▶ _BRIEF_
Give the data again exactly as written, without any of its pictures.

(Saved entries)
○ ○ ○

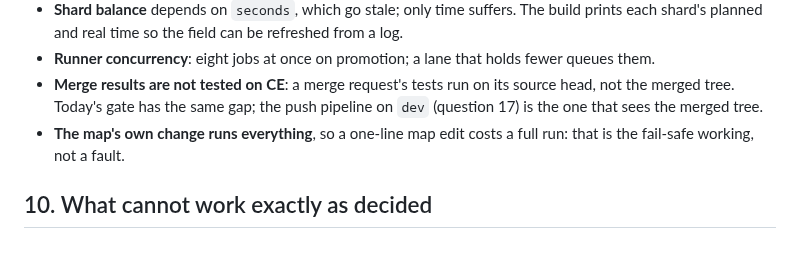
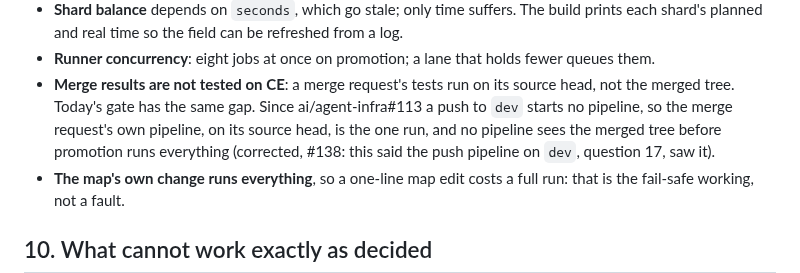
Before and after one commit to tomlawesome/orbit-site, a Markdown page: docs/adr/0005-merge-requests-run-the-tests-their-change-touches.md, the part around the change. Rendered like a GitHub page; blank space fills up the shorter version.

Commit message:
ADR-0005: the merge request's pipeline is the one run, not a dev push (ALL-F8)
Section 9's risk on untested merge results still said the push pipeline on
dev sees the merged tree. Since ai/agent-infra#113 a push to dev starts no
pipeline: the merge request's own pipeline, on its source head, is the one
run, and nothing sees the merged tree before promotion. This now matches the
corrected row in section 1.

Refs #138 (ALL-F8)

```diff
--- a/docs/adr/0005-merge-requests-run-the-tests-their-change-touches.md
+++ b/docs/adr/0005-merge-requests-run-the-tests-their-change-touches.md
@@ -408,7 +408,9 @@ for `page`; the `page` group is where the map's granularity is a dial the owner
   and real time so the field can be refreshed from a log.
 - **Runner concurrency**: eight jobs at once on promotion; a lane that holds fewer queues them.
 - **Merge results are not tested on CE**: a merge request's tests run on its source head, not the merged tree.
-  Today's gate has the same gap; the push pipeline on `dev` (question 17) is the one that sees the merged tree.
+  Today's gate has the same gap. Since ai/agent-infra#113 a push to `dev` starts no pipeline, so the merge request's
+  own pipeline, on its source head, is the one run, and no pipeline sees the merged tree before promotion runs
+  everything (corrected, #138: this said the push pipeline on `dev`, question 17, saw it).
 - **The map's own change runs everything**, so a one-line map edit costs a full run: that is the fail-safe working,
   not a fault.
 
```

○ ○ ○

▶ _TASK RESULT_
Before and after one commit to tomlawesome/orbit-site, a Markdown page: docs/adr/0005-merge-requests-run-the-tests-their-change-touches.md, the part around the change. Rendered like a GitHub page; blank space fills up the shorter version.

Commit message:
ADR-0005: the merge request's pipeline is the one run, not a dev push (ALL-F8)
Section 9's risk on untested merge results still said the push pipeline on
dev sees the merged tree. Since ai/agent-infra#113 a push to dev starts no
pipeline: the merge request's own pipeline, on its source head, is the one
run, and nothing sees the merged tree before promotion. This now matches the
corrected row in section 1.

Refs #138 (ALL-F8)

```diff
--- a/docs/adr/0005-merge-requests-run-the-tests-their-change-touches.md
+++ b/docs/adr/0005-merge-requests-run-the-tests-their-change-touches.md
@@ -408,7 +408,9 @@ for `page`; the `page` group is where the map's granularity is a dial the owner
   and real time so the field can be refreshed from a log.
 - **Runner concurrency**: eight jobs at once on promotion; a lane that holds fewer queues them.
 - **Merge results are not tested on CE**: a merge request's tests run on its source head, not the merged tree.
-  Today's gate has the same gap; the push pipeline on `dev` (question 17) is the one that sees the merged tree.
+  Today's gate has the same gap. Since ai/agent-infra#113 a push to `dev` starts no pipeline, so the merge request's
+  own pipeline, on its source head, is the one run, and no pipeline sees the merged tree before promotion runs
+  everything (corrected, #138: this said the push pipeline on `dev`, question 17, saw it).
 - **The map's own change runs everything**, so a one-line map edit costs a full run: that is the fail-safe working,
   not a fault.
 
```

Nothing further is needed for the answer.